ABOUT THIS TASK - Down to the last word, output the records below, skipping any images.
───── RAW DATA ─────
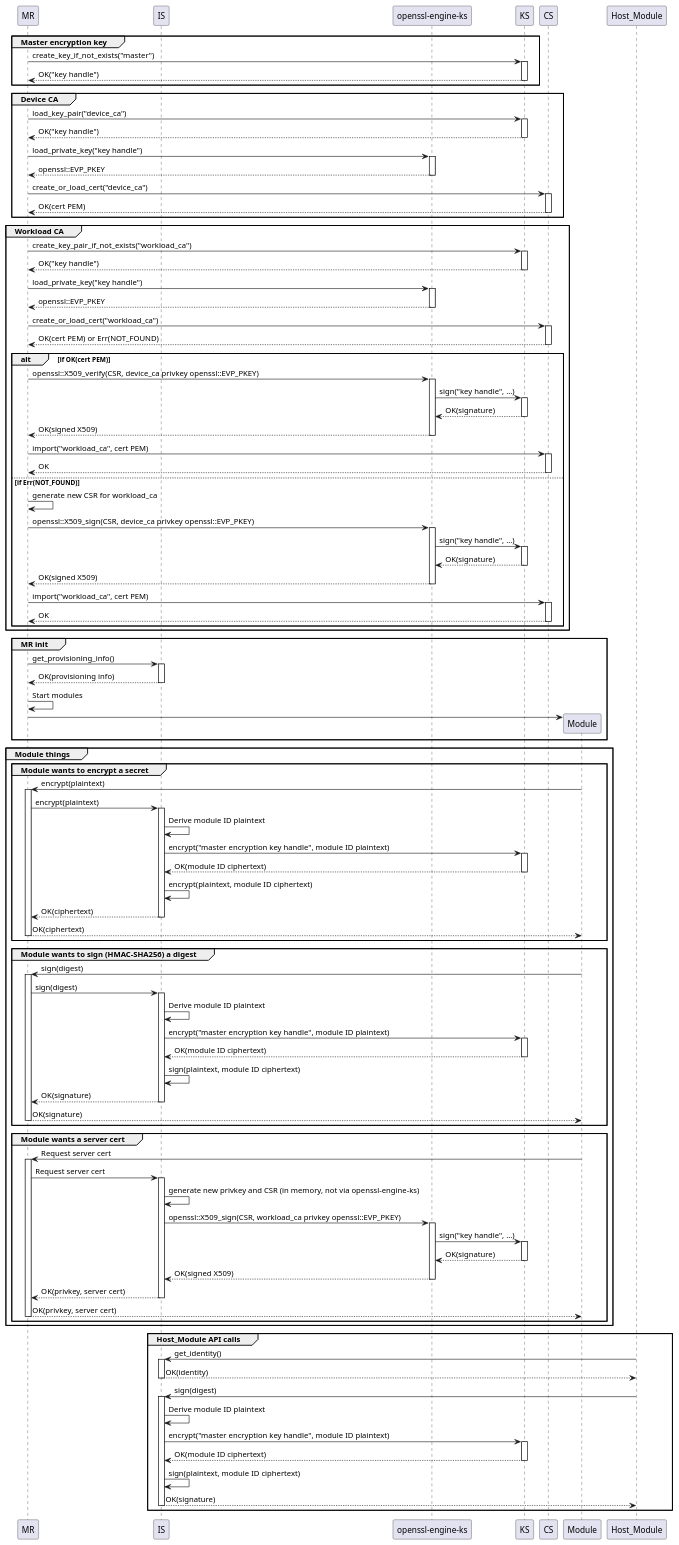
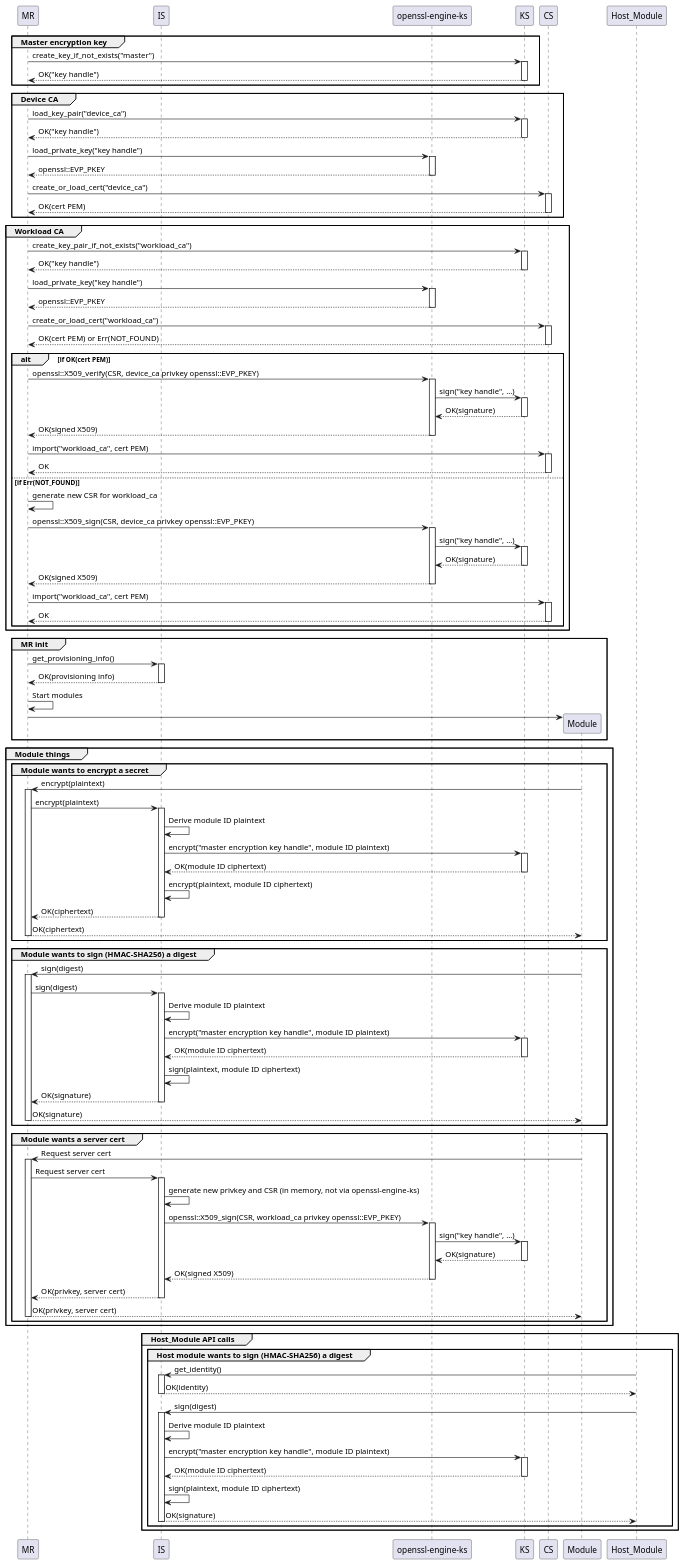
Before and after one commit to massand/edgev2: the diagram in operation-mr-deviceca.plantuml, drawn with PlantUML. The commit also changed 2 other files, not shown here.

```diff
--- a/operation-mr-deviceca.plantuml
+++ b/operation-mr-deviceca.plantuml
@@ -1,110 +1,112 @@
 @startuml
 
 
 participant MR
 participant IS
 participant "openssl-engine-ks"
 participant KS
 participant CS
 participant Module
 participant Host_Module
 
 
 group Master encryption key
 	MR -> KS ++: create_key_if_not_exists("master")
 	return OK("key handle")
 end
 
 group Device CA
 	MR -> KS ++: load_key_pair("device_ca")
 	return OK("key handle")
 	MR -> "openssl-engine-ks" ++: load_private_key("key handle")
 	return openssl::EVP_PKEY
 	MR -> CS ++: create_or_load_cert("device_ca")
 	return OK(cert PEM)
 end
 
 group Workload CA
 	MR -> KS ++: create_key_pair_if_not_exists("workload_ca")
 	return OK("key handle")
 	MR -> "openssl-engine-ks" ++: load_private_key("key handle")
 	return openssl::EVP_PKEY
 	MR -> CS ++: create_or_load_cert("workload_ca")
 	return OK(cert PEM) or Err(NOT_FOUND)
 
 	alt if OK(cert PEM)
 		MR -> "openssl-engine-ks" ++: openssl::X509_verify(CSR, device_ca privkey openssl::EVP_PKEY)
 		"openssl-engine-ks" -> KS ++: sign("key handle", ...)
 		return OK(signature)
 		return OK(signed X509)
 		MR -> CS ++: import("workload_ca", cert PEM)
 		return OK
 
 	else if Err(NOT_FOUND)
 		MR -> MR: generate new CSR for workload_ca
 		MR -> "openssl-engine-ks" ++: openssl::X509_sign(CSR, device_ca privkey openssl::EVP_PKEY)
 		"openssl-engine-ks" -> KS ++: sign("key handle", ...)
 		return OK(signature)
 		return OK(signed X509)
 		MR -> CS ++: import("workload_ca", cert PEM)
 		return OK
 	end
 end
 
 group MR init
 	MR -> IS ++: get_provisioning_info()
 	return OK(provisioning info)
 
 	MR -> MR: Start modules
 	MR -> Module **
 end
 
 group Module things
 	group Module wants to encrypt a secret
 		Module -> MR ++: encrypt(plaintext)
 		MR -> IS ++: encrypt(plaintext)
 		IS -> IS: Derive module ID plaintext
 		IS -> KS ++: encrypt("master encryption key handle", module ID plaintext)
 		return OK(module ID ciphertext)
 		IS -> IS: encrypt(plaintext, module ID ciphertext)
 		return OK(ciphertext)
 		return OK(ciphertext)
 	end
 
 	group Module wants to sign (HMAC-SHA256) a digest
 		Module -> MR ++: sign(digest)
 		MR -> IS ++: sign(digest)
 		IS -> IS: Derive module ID plaintext
 		IS -> KS ++: encrypt("master encryption key handle", module ID plaintext)
 		return OK(module ID ciphertext)
 		IS -> IS: sign(plaintext, module ID ciphertext)
 		return OK(signature)
 		return OK(signature)
 	end
 
 	group Module wants a server cert
 		Module -> MR ++: Request server cert
 		MR -> IS ++: Request server cert
 		IS -> IS: generate new privkey and CSR (in memory, not via openssl-engine-ks)
 		IS -> "openssl-engine-ks" ++: openssl::X509_sign(CSR, workload_ca privkey openssl::EVP_PKEY)
 		"openssl-engine-ks" -> KS ++: sign("key handle", ...)
 		return OK(signature)
 		return OK(signed X509)	
 		return OK(privkey, server cert)
 		return OK(privkey, server cert)
 	end
 end
 
 group Host_Module API calls
+	group Host module wants to sign (HMAC-SHA256) a digest
 		Host_Module -> IS ++: get_identity()
 		return OK(identity)
 		Host_Module -> IS ++: sign(digest)
 		IS -> IS: Derive module ID plaintext
 		IS -> KS ++: encrypt("master encryption key handle", module ID plaintext)
 		return OK(module ID ciphertext)
 		IS -> IS: sign(plaintext, module ID ciphertext)
 		return OK(signature)
+	end
 end
 
 
 @enduml
```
─────
PROBLEM SOLUTION -
Before and after one commit to massand/edgev2: the diagram in operation-mr-deviceca.plantuml, drawn with PlantUML. The commit also changed 2 other files, not shown here.

```diff
--- a/operation-mr-deviceca.plantuml
+++ b/operation-mr-deviceca.plantuml
@@ -1,110 +1,112 @@
 @startuml
 
 
 participant MR
 participant IS
 participant "openssl-engine-ks"
 participant KS
 participant CS
 participant Module
 participant Host_Module
 
 
 group Master encryption key
 	MR -> KS ++: create_key_if_not_exists("master")
 	return OK("key handle")
 end
 
 group Device CA
 	MR -> KS ++: load_key_pair("device_ca")
 	return OK("key handle")
 	MR -> "openssl-engine-ks" ++: load_private_key("key handle")
 	return openssl::EVP_PKEY
 	MR -> CS ++: create_or_load_cert("device_ca")
 	return OK(cert PEM)
 end
 
 group Workload CA
 	MR -> KS ++: create_key_pair_if_not_exists("workload_ca")
 	return OK("key handle")
 	MR -> "openssl-engine-ks" ++: load_private_key("key handle")
 	return openssl::EVP_PKEY
 	MR -> CS ++: create_or_load_cert("workload_ca")
 	return OK(cert PEM) or Err(NOT_FOUND)
 
 	alt if OK(cert PEM)
 		MR -> "openssl-engine-ks" ++: openssl::X509_verify(CSR, device_ca privkey openssl::EVP_PKEY)
 		"openssl-engine-ks" -> KS ++: sign("key handle", ...)
 		return OK(signature)
 		return OK(signed X509)
 		MR -> CS ++: import("workload_ca", cert PEM)
 		return OK
 
 	else if Err(NOT_FOUND)
 		MR -> MR: generate new CSR for workload_ca
 		MR -> "openssl-engine-ks" ++: openssl::X509_sign(CSR, device_ca privkey openssl::EVP_PKEY)
 		"openssl-engine-ks" -> KS ++: sign("key handle", ...)
 		return OK(signature)
 		return OK(signed X509)
 		MR -> CS ++: import("workload_ca", cert PEM)
 		return OK
 	end
 end
 
 group MR init
 	MR -> IS ++: get_provisioning_info()
 	return OK(provisioning info)
 
 	MR -> MR: Start modules
 	MR -> Module **
 end
 
 group Module things
 	group Module wants to encrypt a secret
 		Module -> MR ++: encrypt(plaintext)
 		MR -> IS ++: encrypt(plaintext)
 		IS -> IS: Derive module ID plaintext
 		IS -> KS ++: encrypt("master encryption key handle", module ID plaintext)
 		return OK(module ID ciphertext)
 		IS -> IS: encrypt(plaintext, module ID ciphertext)
 		return OK(ciphertext)
 		return OK(ciphertext)
 	end
 
 	group Module wants to sign (HMAC-SHA256) a digest
 		Module -> MR ++: sign(digest)
 		MR -> IS ++: sign(digest)
 		IS -> IS: Derive module ID plaintext
 		IS -> KS ++: encrypt("master encryption key handle", module ID plaintext)
 		return OK(module ID ciphertext)
 		IS -> IS: sign(plaintext, module ID ciphertext)
 		return OK(signature)
 		return OK(signature)
 	end
 
 	group Module wants a server cert
 		Module -> MR ++: Request server cert
 		MR -> IS ++: Request server cert
 		IS -> IS: generate new privkey and CSR (in memory, not via openssl-engine-ks)
 		IS -> "openssl-engine-ks" ++: openssl::X509_sign(CSR, workload_ca privkey openssl::EVP_PKEY)
 		"openssl-engine-ks" -> KS ++: sign("key handle", ...)
 		return OK(signature)
 		return OK(signed X509)	
 		return OK(privkey, server cert)
 		return OK(privkey, server cert)
 	end
 end
 
 group Host_Module API calls
+	group Host module wants to sign (HMAC-SHA256) a digest
 		Host_Module -> IS ++: get_identity()
 		return OK(identity)
 		Host_Module -> IS ++: sign(digest)
 		IS -> IS: Derive module ID plaintext
 		IS -> KS ++: encrypt("master encryption key handle", module ID plaintext)
 		return OK(module ID ciphertext)
 		IS -> IS: sign(plaintext, module ID ciphertext)
 		return OK(signature)
+	end
 end
 
 
 @enduml
```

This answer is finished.